Despite a great deal of optimism as the New Year approached, 2014 has, thus far, turned out to a rather brutal year in terms of weather and geopolitical strive while the list of good people, who have died, keeps growing. Among them is a man who helped make the world a better place through kindness and generosity.
My Great Uncle Bernie was not a wild man in the least bit, though he was guilty of letting the children in his life basically do as they pleased. He was a kind, giving, and truly selfless person who was motivated by doing for others. There were many times when people took advantage of his good nature, yet he was never indignant toward those who did him wrong. He never made others feel as though they were wrong for being themselves.
When he did good, he never expected anything in return. In fact, he never wanted anyone to do anything for him. He was even chopping his own firewood until a few years before his death when the gas company told he had to remove his woodstove. Meanwhile, he always had a big smile on his face and his heart was always free of malice, greed, and self-righteous pride. He was someone who inspired others to be better, by example alone. In many ways, he was wrong for this world, but it is sure a better place thanks to him being part of it. That cannot honestly be said about most people.
He was a slender man who loved burnt hotdogs, root beer floats, and small diner donuts that he often ate with days-old coffee. A few years before he died, he told me his career as a trucker forced him into the habit of eating strange combinations of food, including his tendency to substitute the stock in his soup with any number of horrid ingredients.
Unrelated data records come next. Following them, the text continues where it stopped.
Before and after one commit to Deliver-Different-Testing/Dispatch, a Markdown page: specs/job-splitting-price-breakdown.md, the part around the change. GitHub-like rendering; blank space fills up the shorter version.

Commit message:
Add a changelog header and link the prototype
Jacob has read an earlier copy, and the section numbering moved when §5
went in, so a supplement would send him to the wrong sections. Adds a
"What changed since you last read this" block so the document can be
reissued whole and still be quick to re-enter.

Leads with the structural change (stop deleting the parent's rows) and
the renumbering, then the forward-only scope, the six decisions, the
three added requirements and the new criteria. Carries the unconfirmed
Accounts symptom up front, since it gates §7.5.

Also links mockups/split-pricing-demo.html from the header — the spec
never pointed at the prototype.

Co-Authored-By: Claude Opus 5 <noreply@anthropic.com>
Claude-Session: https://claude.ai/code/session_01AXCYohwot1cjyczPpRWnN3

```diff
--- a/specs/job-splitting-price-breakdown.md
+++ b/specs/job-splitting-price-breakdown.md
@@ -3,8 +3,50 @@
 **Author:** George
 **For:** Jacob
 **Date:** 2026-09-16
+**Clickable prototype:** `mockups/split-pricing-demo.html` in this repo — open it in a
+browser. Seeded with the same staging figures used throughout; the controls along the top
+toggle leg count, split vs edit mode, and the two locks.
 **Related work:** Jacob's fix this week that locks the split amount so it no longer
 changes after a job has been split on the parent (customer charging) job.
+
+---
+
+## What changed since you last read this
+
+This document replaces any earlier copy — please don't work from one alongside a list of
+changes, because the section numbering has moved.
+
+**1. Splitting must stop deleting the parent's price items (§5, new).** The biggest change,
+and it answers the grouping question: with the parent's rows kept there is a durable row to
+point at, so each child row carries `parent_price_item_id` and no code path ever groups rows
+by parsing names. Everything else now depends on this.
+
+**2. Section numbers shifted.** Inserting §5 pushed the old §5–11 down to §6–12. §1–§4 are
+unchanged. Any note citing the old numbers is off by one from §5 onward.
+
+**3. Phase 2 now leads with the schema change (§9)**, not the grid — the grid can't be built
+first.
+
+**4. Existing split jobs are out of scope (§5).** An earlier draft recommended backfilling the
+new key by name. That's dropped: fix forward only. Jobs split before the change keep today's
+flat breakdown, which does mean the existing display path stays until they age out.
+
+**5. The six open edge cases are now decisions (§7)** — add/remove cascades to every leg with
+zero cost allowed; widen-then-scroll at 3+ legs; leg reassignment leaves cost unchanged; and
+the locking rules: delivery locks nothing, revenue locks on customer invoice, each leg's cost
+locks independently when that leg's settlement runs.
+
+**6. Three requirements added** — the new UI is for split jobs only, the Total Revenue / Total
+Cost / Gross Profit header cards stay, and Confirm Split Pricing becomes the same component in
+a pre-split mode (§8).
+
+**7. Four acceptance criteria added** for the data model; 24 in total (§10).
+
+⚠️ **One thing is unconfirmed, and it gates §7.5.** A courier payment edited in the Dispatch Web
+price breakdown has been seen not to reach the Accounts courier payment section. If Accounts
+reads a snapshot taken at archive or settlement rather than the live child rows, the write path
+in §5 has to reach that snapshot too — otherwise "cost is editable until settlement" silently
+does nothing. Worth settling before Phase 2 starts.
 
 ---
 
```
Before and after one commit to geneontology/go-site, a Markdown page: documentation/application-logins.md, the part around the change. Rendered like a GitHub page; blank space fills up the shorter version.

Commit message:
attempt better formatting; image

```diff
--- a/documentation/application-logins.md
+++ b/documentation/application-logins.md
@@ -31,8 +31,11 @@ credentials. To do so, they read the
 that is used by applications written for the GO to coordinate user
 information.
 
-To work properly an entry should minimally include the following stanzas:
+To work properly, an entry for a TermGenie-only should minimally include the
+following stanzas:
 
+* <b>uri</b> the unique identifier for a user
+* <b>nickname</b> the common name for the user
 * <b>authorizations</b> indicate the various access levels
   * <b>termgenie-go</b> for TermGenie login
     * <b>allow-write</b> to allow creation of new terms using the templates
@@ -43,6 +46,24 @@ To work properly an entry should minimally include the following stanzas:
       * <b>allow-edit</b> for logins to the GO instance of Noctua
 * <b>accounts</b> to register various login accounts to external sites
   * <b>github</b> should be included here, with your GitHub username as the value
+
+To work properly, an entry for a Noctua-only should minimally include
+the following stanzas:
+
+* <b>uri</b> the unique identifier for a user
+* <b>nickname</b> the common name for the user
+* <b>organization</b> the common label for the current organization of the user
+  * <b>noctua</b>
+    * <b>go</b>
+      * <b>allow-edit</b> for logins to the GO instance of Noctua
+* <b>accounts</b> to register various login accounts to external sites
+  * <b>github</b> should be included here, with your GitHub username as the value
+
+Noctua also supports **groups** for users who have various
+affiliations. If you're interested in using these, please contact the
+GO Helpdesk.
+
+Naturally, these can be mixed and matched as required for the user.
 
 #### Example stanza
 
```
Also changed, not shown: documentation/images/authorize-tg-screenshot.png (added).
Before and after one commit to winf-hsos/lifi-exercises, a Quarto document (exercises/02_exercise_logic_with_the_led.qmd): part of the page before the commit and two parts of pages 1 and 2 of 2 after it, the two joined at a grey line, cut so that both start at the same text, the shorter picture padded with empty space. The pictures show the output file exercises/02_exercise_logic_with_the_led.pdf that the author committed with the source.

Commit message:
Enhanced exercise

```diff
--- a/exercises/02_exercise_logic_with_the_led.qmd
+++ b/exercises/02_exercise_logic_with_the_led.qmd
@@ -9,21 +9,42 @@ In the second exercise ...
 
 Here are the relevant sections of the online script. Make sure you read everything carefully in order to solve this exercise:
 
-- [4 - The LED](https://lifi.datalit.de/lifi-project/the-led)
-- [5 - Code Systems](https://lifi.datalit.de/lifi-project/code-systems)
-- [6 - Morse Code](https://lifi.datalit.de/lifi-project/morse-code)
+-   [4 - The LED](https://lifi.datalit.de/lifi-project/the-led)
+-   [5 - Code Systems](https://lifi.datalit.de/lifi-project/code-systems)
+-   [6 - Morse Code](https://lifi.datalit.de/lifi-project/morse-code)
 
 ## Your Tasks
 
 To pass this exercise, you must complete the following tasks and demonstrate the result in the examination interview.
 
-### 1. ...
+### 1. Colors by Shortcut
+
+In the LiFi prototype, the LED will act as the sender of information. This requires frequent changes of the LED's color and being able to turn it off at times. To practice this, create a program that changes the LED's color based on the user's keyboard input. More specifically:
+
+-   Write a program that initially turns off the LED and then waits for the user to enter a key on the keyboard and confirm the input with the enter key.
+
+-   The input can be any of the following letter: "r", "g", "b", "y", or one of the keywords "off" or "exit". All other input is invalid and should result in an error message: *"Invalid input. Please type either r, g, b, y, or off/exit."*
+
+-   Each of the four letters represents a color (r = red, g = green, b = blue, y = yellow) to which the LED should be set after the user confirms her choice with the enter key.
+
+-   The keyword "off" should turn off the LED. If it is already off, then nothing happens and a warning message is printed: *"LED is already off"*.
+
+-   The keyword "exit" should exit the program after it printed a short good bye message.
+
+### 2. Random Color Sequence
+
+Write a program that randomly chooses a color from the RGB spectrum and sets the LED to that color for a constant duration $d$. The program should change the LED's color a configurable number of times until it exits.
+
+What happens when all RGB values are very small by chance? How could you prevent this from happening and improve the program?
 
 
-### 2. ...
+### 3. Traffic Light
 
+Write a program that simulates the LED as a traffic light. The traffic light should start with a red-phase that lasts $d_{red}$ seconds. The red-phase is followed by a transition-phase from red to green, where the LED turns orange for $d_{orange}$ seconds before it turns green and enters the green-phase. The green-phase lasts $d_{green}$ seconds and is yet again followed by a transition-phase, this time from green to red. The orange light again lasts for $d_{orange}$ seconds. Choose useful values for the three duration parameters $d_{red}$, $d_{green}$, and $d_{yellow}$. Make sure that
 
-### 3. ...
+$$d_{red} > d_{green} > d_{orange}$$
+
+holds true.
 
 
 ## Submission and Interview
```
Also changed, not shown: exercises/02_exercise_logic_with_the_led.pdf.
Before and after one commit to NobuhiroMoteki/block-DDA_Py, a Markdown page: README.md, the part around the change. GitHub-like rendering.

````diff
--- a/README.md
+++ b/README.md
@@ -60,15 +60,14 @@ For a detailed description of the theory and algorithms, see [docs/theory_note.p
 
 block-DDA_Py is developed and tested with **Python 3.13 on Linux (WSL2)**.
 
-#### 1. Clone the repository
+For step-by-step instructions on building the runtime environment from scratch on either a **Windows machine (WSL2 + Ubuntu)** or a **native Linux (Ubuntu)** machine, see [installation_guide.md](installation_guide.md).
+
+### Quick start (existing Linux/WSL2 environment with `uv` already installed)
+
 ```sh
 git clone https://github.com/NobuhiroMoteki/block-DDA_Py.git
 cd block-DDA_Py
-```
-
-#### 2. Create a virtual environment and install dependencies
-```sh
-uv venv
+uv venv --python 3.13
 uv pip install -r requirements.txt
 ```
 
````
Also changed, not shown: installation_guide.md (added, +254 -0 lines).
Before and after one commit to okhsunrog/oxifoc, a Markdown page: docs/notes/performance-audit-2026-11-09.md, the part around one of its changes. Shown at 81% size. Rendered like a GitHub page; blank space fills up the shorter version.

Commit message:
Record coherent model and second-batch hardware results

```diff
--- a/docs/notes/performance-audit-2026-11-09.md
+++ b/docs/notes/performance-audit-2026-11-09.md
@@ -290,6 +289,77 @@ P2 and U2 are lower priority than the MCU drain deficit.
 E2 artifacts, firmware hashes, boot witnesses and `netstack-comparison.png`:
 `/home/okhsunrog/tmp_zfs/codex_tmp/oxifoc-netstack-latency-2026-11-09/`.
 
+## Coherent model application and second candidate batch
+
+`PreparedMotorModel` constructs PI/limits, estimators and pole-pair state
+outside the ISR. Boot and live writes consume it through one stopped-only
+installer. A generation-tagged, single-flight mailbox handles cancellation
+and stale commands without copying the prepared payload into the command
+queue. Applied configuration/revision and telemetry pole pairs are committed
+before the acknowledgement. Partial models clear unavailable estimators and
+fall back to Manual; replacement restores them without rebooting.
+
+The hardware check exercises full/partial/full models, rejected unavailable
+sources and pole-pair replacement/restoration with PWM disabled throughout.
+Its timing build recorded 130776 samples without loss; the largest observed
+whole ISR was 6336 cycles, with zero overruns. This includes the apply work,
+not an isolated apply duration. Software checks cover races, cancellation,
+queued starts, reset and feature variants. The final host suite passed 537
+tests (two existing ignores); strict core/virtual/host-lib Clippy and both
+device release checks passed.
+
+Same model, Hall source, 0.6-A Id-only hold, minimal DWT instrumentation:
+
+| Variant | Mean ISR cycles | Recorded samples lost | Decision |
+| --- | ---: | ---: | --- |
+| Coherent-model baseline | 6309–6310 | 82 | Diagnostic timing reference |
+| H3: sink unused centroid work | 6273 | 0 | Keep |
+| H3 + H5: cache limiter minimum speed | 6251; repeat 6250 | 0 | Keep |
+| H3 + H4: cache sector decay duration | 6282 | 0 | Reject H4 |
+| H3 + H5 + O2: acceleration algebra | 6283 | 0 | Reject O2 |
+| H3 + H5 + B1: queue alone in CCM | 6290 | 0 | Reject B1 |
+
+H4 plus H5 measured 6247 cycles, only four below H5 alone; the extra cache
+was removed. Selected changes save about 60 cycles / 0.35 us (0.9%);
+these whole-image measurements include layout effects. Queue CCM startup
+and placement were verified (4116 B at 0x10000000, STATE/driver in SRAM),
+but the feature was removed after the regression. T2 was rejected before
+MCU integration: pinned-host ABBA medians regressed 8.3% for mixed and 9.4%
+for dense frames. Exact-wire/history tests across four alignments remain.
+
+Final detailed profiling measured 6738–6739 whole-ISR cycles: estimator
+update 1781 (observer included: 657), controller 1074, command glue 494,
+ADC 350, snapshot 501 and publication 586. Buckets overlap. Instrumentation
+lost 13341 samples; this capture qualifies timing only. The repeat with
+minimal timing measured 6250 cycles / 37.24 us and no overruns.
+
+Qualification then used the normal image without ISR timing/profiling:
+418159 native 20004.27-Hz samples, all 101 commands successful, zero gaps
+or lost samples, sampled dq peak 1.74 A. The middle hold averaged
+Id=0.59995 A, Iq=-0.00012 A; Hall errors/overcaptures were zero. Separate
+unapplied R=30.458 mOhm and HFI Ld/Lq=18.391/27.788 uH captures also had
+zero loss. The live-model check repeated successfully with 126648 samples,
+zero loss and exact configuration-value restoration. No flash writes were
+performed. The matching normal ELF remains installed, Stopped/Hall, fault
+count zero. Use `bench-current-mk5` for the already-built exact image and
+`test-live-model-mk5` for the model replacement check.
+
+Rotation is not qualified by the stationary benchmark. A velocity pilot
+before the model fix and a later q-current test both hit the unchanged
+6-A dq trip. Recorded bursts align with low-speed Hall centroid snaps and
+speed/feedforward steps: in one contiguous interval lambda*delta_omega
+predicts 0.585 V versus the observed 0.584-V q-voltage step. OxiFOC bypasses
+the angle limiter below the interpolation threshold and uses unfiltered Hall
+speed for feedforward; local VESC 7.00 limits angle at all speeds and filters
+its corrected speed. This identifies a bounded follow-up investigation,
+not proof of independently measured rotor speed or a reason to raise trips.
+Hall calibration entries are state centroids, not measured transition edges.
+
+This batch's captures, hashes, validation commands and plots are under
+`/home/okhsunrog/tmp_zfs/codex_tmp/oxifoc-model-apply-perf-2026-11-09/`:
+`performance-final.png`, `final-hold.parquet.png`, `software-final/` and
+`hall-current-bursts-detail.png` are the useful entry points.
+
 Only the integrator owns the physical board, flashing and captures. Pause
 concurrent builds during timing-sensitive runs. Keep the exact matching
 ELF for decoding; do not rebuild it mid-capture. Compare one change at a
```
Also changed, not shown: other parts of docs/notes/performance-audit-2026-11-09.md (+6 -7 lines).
Apparently, he was also nauseated by the idea of eating chicken due to the fact that he grew up on an egg and potato farm, even though he always seemed to be eating a chicken sandwich. If not that, he was munching on the remaining chicken nuggets, French fries, or hamburger of a kid’s meal he had bought for a grandchild, nephew, or niece. (Obviously, you have to buy the entire meal to get the toy.)
He was a humble man born on the Fourth of July who saw much of America, yet never really concerned himself with politics or gossip. If he saw his neighbors, it was either to visit them or to help them, if he could. He rolled with the punches, even when that meant taking it on the chin. He didn’t have the best paying job, his small horse farm wasn’t the nicest, and his car was never new, because everyone kept borrowing and wrecking them, in his words. That said, he worked hard and long for what he had while he shared everything he had with everyone in his life. Perhaps, he would have liked more and wished others would do better, but he was someone who thoroughly valued the amaterial aspects of life. In short, he is someone worth respecting, he was someone worth knowing, and he will always be someone worth remembering.